— TASK PROMPT —
Work through the data and report how many lines include the string "卡片夹在当前", giving the number alone.
---+---
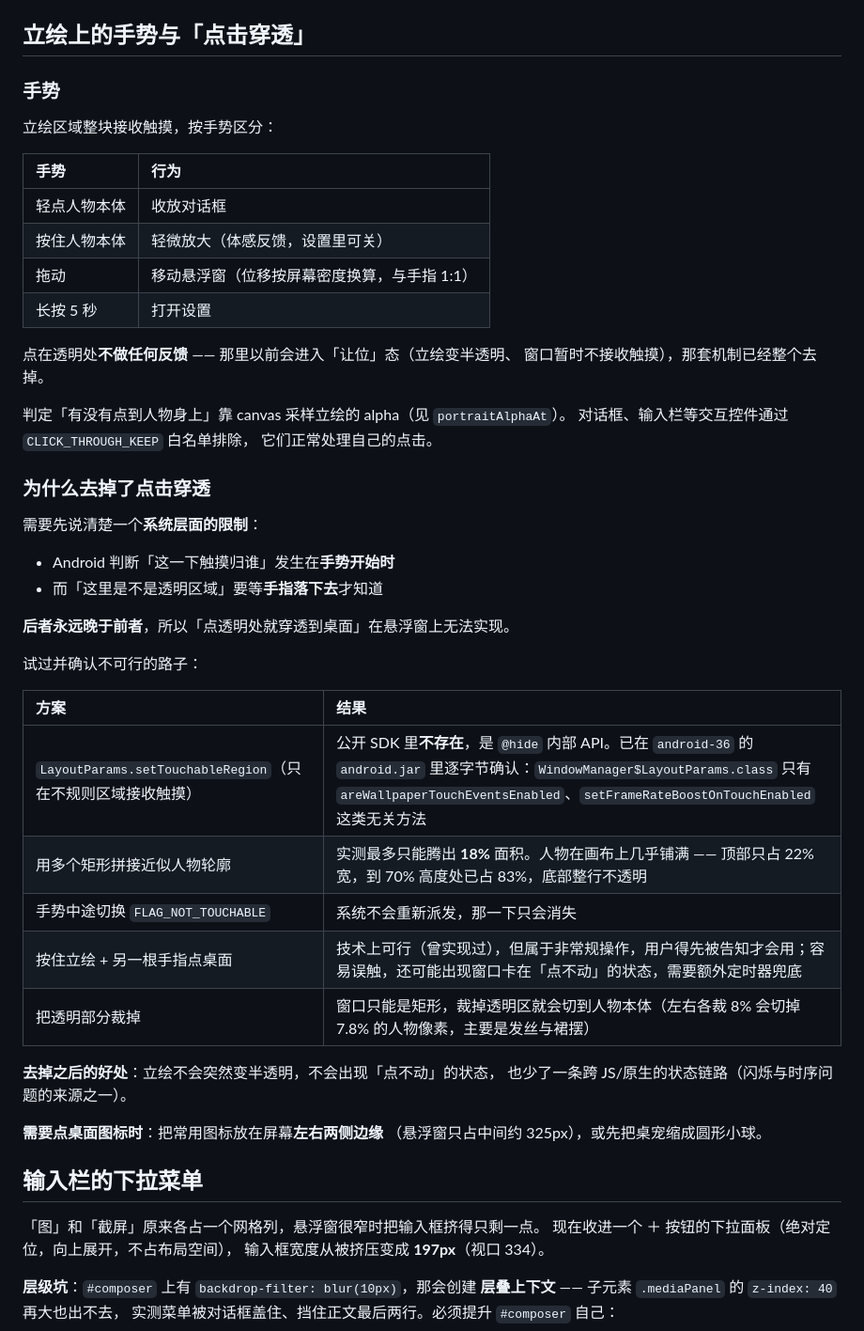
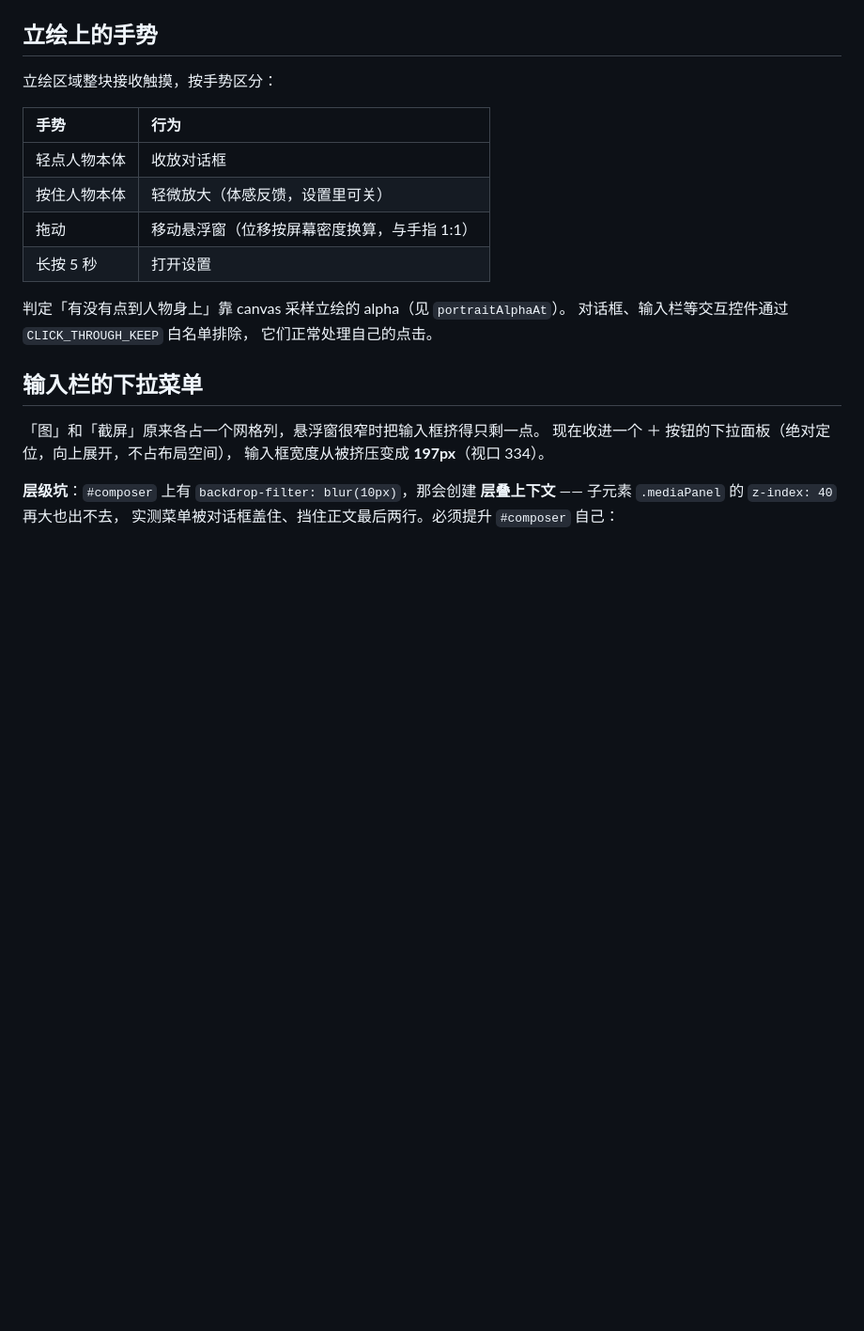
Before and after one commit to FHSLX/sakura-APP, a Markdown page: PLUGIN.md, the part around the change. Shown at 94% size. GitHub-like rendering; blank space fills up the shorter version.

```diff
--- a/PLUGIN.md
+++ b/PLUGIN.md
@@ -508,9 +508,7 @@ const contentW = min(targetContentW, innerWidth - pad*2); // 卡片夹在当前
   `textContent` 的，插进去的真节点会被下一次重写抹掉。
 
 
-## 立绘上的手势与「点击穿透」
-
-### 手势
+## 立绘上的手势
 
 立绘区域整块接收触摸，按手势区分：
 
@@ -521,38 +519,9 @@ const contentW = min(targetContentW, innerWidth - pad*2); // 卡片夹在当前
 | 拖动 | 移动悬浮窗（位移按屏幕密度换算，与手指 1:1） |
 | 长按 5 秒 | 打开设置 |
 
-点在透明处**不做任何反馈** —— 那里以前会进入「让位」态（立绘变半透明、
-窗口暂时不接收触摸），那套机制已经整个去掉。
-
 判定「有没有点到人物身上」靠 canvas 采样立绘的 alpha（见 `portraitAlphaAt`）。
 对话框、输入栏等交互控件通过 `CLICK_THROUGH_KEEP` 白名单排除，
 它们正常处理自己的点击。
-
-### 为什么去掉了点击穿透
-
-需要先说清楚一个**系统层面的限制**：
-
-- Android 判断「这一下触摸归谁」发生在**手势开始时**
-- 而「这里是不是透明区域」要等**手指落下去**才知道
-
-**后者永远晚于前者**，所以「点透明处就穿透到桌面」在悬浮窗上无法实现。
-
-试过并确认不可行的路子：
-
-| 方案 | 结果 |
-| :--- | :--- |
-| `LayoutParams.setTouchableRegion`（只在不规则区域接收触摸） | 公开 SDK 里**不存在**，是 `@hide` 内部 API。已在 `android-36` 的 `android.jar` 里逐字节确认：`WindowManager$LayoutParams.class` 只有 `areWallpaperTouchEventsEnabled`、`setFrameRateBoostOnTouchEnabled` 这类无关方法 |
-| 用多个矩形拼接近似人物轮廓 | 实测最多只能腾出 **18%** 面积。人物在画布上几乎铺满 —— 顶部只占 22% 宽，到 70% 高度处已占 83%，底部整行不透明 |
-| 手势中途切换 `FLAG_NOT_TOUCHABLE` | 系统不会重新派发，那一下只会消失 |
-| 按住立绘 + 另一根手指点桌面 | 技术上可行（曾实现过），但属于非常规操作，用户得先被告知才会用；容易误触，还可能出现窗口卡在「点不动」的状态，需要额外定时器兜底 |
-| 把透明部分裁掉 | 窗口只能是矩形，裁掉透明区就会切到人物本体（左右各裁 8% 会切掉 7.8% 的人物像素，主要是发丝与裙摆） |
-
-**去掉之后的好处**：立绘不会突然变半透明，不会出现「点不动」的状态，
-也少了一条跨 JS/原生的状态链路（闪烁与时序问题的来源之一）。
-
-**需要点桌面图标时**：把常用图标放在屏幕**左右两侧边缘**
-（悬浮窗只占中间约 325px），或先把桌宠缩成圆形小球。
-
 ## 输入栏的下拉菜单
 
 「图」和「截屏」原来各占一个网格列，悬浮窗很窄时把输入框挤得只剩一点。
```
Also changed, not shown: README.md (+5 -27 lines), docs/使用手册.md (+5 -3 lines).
---+---
— REPLY TO THE TASK —
2